··· Data for this task

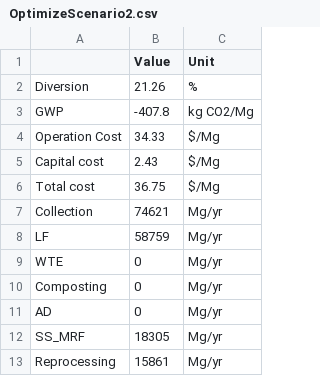
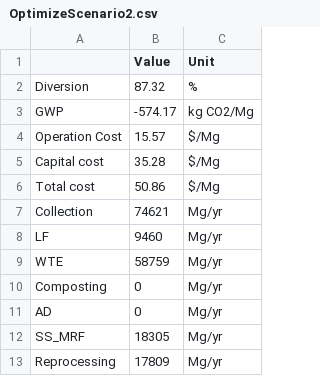
Before and after one commit to SwolfPy-Project/swolfpy, a CSV file: Manuscript Notebooks/Optimization/OptimizeScenario2.csv, drawn as a sheet.

```diff
--- a/Manuscript Notebooks/Optimization/OptimizeScenario2.csv
+++ b/Manuscript Notebooks/Optimization/OptimizeScenario2.csv
@@ -1,10 +1,10 @@
 ,Value,Unit
-Diversion,21.26,%
-GWP,-407.8,kg CO2/Mg
-Operation Cost,34.33,$/Mg
-Capital cost,2.43,$/Mg
-Total cost,36.75,$/Mg
+Diversion,87.32,%
+GWP,-574.17,kg CO2/Mg
+Operation Cost,15.57,$/Mg
+Capital cost,35.28,$/Mg
+Total cost,50.86,$/Mg
 Collection,74621,Mg/yr
-LF,58759,Mg/yr
-WTE,0,Mg/yr
+LF,9460,Mg/yr
+WTE,58759,Mg/yr
 Composting,0,Mg/yr
@@ -12,2 +12,2 @@ AD,0,Mg/yr
 SS_MRF,18305,Mg/yr
-Reprocessing,15861,Mg/yr
+Reprocessing,17809,Mg/yr
```
Also changed, not shown: Manuscript Notebooks/Optimization/Iterations_Scenario1.csv, Manuscript Notebooks/Optimization/Iterations_Scenario2.csv, 15 other files.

······

▶ What is needed: After removing the pictures, repeat the remaining records exactly.

▶ Output for this exercise:
Before and after one commit to SwolfPy-Project/swolfpy, a CSV file: Manuscript Notebooks/Optimization/OptimizeScenario2.csv, drawn as a sheet.

```diff
--- a/Manuscript Notebooks/Optimization/OptimizeScenario2.csv
+++ b/Manuscript Notebooks/Optimization/OptimizeScenario2.csv
@@ -1,10 +1,10 @@
 ,Value,Unit
-Diversion,21.26,%
-GWP,-407.8,kg CO2/Mg
-Operation Cost,34.33,$/Mg
-Capital cost,2.43,$/Mg
-Total cost,36.75,$/Mg
+Diversion,87.32,%
+GWP,-574.17,kg CO2/Mg
+Operation Cost,15.57,$/Mg
+Capital cost,35.28,$/Mg
+Total cost,50.86,$/Mg
 Collection,74621,Mg/yr
-LF,58759,Mg/yr
-WTE,0,Mg/yr
+LF,9460,Mg/yr
+WTE,58759,Mg/yr
 Composting,0,Mg/yr
@@ -12,2 +12,2 @@ AD,0,Mg/yr
 SS_MRF,18305,Mg/yr
-Reprocessing,15861,Mg/yr
+Reprocessing,17809,Mg/yr
```
Also changed, not shown: Manuscript Notebooks/Optimization/Iterations_Scenario1.csv, Manuscript Notebooks/Optimization/Iterations_Scenario2.csv, 15 other files.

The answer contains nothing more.